On to the data:
- Agencies issued 67 final regulations last week, after 63 the previous week.
- That’s the equivalent of a new regulation every two hours and 31 minutes.
- With 1,934 final regulations so far in 2021, agencies are on pace to issue 3,245 final regulations this year. 2020’s total was 3,218 final regulations.
- Agencies issued 38 proposed regulations in the Federal Register last week, after 70 the previous week.
- With 1,262 proposed regulations so far in 2021, agencies are on pace to issue 2,117 proposed regulations this year. 2020’s total was 2,021 proposed regulations.
- Agencies published 394 notices last week, after 444 notices the previous week.
- With 13,047 notices so far in 2021, agencies are on pace to issue 21,891 notices this year. 2020’s total was 22,480.
- Last week, 1,998 new pages were added to the Federal Register, after 1,440 pages the previous week.
- The average Federal Register issue this year contains 287 pages.
- With 43,380 pages so far, the 2021 Federal Register is on pace for 72,785 pages in 2021. The 2020 total was 87,352 pages. The all-time record adjusted page count (subtracting skips, jumps, and blank pages) is 96,994, set in 2016.
- Rules are called “economically significant” if they have costs of $100 million or more in a given year. There are seven such rules so far in 2021, four from the last week. Agencies published five economically significant rules in 2020, and four in 2019.
- The running cost tally for 2021’s economically significant rules ranges from$1.17 billion to $2.13 billion. The 2020 figure ranges from net savings of between $2.04 billion and $5.69 billion, mostly from estimated savings on federal spending. The exact numbers depend on discount rates and other assumptions.

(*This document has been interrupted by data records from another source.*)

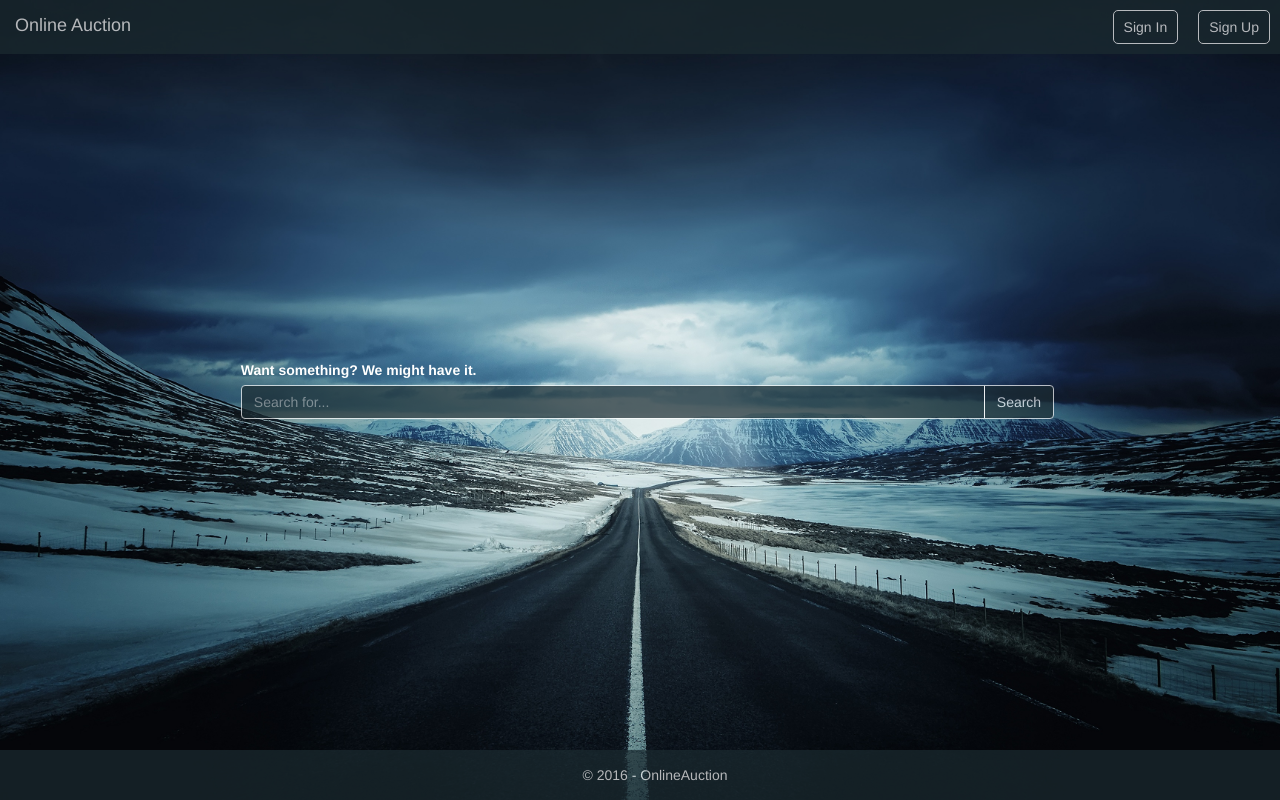
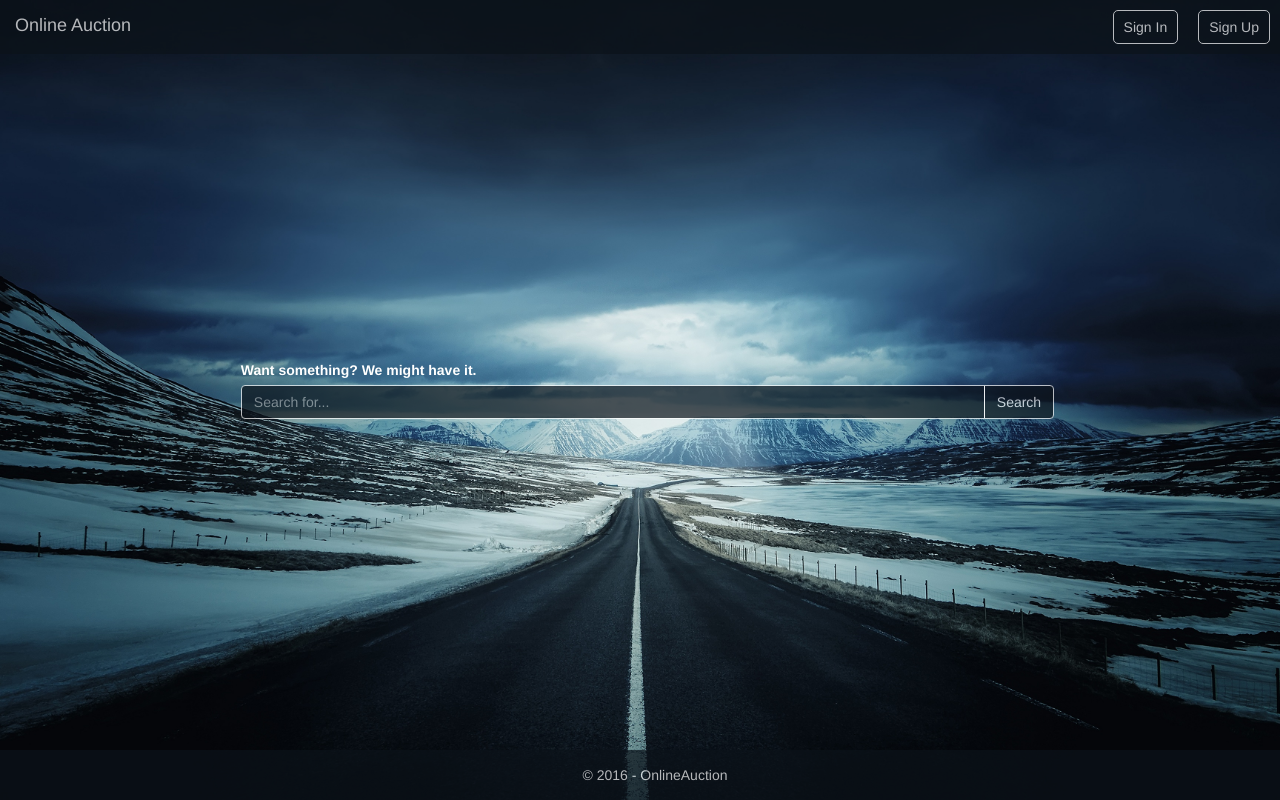
Before and after one commit to aleckleyer/OnlineAuction, a PHP site: page /PowerliftingHub/ in a window 1280 px wide. Run offline with PHP 8.4, Linux system fonts and the light colour scheme.

Commit message:
Changed colors

```diff
--- a/css/main.css
+++ b/css/main.css
@@ -19,12 +19,12 @@
 .navbar{
     border-radius:0px!important;
     border:none;
-    background-color:#1c2b31;
+    background-color:#0c131b;
     opacity:.70;
 }
 
 .navbar-default .navbar-nav>.active>a, .navbar-default .navbar-nav>.active>a:focus, .navbar-default .navbar-nav>.active>a:hover{
-    background-color: #1c2b31;
+    background-color: #0c131b;
 }
 
 .navBtn{
@@ -32,27 +32,27 @@
     padding-right: 10px;
     margin:10px;
     border-radius:5px;
-    background-color:#1c2b31;
+    background-color:#0c131b;
     border-color:#ffffff;
     color:#ffffff;
 }
 
 #searchInput{
     opacity:.70;
-    background-color:#1c2b31;
+    background-color:#0c131b;
     border-color:#ffffff;
     color:#ffffff;
 }
 
 #searchBtn{
     opacity:.70;
-    background-color:#1c2b31;
+    background-color:#0c131b;
     border-color:#ffffff;
     color:#ffffff;
 }
 
 .navBtn:hover, #searchBtn:hover, .navBtn:active, #searchBtn:active, .navBtn:focus, #searchBtn:focus{
-    background-color:#0a0f12!important;
+    background-color:#0c131b!important;
     color:#ffffff!important;
 }
 
```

- Agencies have published 266 final rules meeting the broader definition of “significant” in 2021, with nine in the last week. This is on pace for 446 significant rules in 2021. 2020’s total was 79 significant final rules.
- In 2021, 528 new rules affect small businesses. 70 are classified as significant. 2020’s totals were 668 rules affecting small businesses, 26 of them significant.

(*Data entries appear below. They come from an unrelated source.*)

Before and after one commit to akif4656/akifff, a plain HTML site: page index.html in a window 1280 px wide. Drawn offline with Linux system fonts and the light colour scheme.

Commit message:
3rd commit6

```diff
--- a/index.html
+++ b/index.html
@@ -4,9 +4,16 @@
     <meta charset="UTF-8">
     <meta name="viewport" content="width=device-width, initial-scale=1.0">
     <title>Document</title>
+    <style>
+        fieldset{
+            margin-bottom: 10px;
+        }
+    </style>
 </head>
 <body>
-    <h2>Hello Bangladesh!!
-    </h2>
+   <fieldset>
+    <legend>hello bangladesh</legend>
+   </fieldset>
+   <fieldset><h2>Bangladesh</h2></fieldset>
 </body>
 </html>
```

Highlights from last week’s new regulations:
- New crop insurance regulations.
- A bank lending regulation is being repealed in response to a Congressional Review Act resolution of disapproval.
- Filing requirements for hydroelectric projects.
- Data collection on disabled children.
- Military veterans’ occupational exposure to particulate matter. While this rule is economically significant, meaning it has an annual impact of at least $100 million, the Department of Veterans Affairs is making it effective immediately while refusing to release its cost estimates. I am scoring it as zero-cost in our running tally until the data becomes available.
- Four new Medicare payment policy updates.
- Sunset reviews for parts of the Department of Agriculture’s organic regulations.
- Revised critical habitat for the Mount Graham red squirrel.
- The is Sierra Nevada red fox is now an endangered species.
- Flying with service animals.
- Liability limits for lost luggage.
- New Food and Drug Administration regulations for “intended uses” of prescription drugs.
- Loveless wedding fireworks.
- Revised critical habitat for a certain population segment of orcas.
- The Federal Energy Regulatory Commission will hold hearings about issuing permits to resume construction projects that were previously permitted, but then de-permitted and halted.
- Headstones for unmarked graves.
- Running buffalo clover is no longer an endangered species.
For more data, see Ten Thousand Commandments and follow @10KC and @RegoftheDay on Twitter.